It’s in these interactions where the film delivers some of its best fireworks, but much of that has to do with the frenetic pace in which Bong directs the violent and sometimes quite gory action sequences. It constantly straddles a rather unwritten line between comedy and thriller that makes it hard to pin down or even describe.
At times, Parasite is a movie where the production design — especially in contrasting the living spaces of the two families — and the cinematography are so gorgeous, it sometimes overpowers the storytelling. It’s a bit like Park Chan-wook’s similarly weird and glorious The Handmaiden in that sense.

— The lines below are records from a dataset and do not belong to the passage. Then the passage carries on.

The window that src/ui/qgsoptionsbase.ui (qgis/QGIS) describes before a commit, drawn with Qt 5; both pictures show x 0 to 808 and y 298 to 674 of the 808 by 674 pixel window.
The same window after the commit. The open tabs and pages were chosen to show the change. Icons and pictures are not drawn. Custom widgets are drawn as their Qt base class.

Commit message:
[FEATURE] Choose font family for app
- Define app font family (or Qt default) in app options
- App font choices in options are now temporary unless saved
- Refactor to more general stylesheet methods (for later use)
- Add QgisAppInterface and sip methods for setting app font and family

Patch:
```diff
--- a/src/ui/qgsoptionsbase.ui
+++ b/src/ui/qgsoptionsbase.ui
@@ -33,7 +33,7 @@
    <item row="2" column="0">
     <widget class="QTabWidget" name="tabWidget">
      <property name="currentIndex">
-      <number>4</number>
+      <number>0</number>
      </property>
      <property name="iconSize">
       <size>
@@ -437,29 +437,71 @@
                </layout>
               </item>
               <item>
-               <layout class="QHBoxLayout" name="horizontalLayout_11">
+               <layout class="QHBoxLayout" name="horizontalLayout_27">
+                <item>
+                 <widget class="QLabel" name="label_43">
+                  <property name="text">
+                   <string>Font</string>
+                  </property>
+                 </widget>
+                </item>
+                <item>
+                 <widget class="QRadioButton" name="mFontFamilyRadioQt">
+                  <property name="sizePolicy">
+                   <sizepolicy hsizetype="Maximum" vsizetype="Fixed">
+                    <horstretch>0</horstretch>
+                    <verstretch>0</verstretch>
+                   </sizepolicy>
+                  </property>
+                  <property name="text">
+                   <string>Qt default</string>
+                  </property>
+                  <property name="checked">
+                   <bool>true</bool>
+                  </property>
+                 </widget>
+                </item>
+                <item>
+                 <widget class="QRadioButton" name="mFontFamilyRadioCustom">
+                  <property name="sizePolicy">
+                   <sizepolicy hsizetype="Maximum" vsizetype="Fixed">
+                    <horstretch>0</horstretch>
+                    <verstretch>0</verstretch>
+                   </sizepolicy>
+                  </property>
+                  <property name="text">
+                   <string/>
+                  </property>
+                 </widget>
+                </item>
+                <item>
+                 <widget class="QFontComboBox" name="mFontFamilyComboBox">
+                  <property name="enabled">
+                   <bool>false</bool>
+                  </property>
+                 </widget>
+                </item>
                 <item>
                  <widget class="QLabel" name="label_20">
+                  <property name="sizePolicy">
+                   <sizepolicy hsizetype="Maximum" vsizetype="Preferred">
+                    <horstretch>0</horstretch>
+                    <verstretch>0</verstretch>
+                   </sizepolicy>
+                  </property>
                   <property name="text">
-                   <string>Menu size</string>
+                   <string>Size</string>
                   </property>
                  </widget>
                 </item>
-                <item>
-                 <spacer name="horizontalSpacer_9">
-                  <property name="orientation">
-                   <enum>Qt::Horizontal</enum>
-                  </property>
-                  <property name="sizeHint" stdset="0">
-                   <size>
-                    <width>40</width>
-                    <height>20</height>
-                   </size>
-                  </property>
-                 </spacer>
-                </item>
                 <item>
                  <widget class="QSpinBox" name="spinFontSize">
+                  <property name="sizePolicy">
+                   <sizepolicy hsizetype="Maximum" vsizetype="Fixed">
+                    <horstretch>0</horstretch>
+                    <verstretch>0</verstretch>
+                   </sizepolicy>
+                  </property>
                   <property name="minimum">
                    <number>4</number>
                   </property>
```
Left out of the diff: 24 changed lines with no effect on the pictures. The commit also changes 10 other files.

What mystifies me is that, as good as the movie is, the movie has been elevated onto a ridiculously high pedestal since winning the Palm D’or, as if the filmmaking should come as some sort of surprise. Director Bong has been making films this good for over 20 years, and South Korea in general has been delivering so many great films and filmmakers that have mostly gone ignored by American critics and moviegoers alike. Parasite really is on par with most of Bong’s Korean films including Mother and The Host, though that doesn’t mean it will play as good or better for mainstream American audiences as something like Director Park’s Old Boy.
It’s possible that Bong has found a new audience of younger cinephiles after his previous film Okja streamed on Netflix. That wasn’t even remotely his best film, but Parasite is so drastically superior, people are falling over themselves to praise it. As a long-time fan, that thrills me to no end one the one hand; at the same time, it feels as if I’m losing what once felt like my own special film critic’s secret to what will inevitably turn into a gig directing Marvel movies. I really should be happier about this, but it’s tough.
Despite my misgivings, Parasite is another fantastically outrageous and weird film from South Korea that continues to show the glory of that country’s cinema and Director Bong as its master. It still won’t be for everyone, but if it gets a few thousand more Americans to give Korean cinema a chance, then it’s done its job.
Parasite will play October 5-7 as part of the 57th New York Film Festival, and then it will open theatrically on October 11.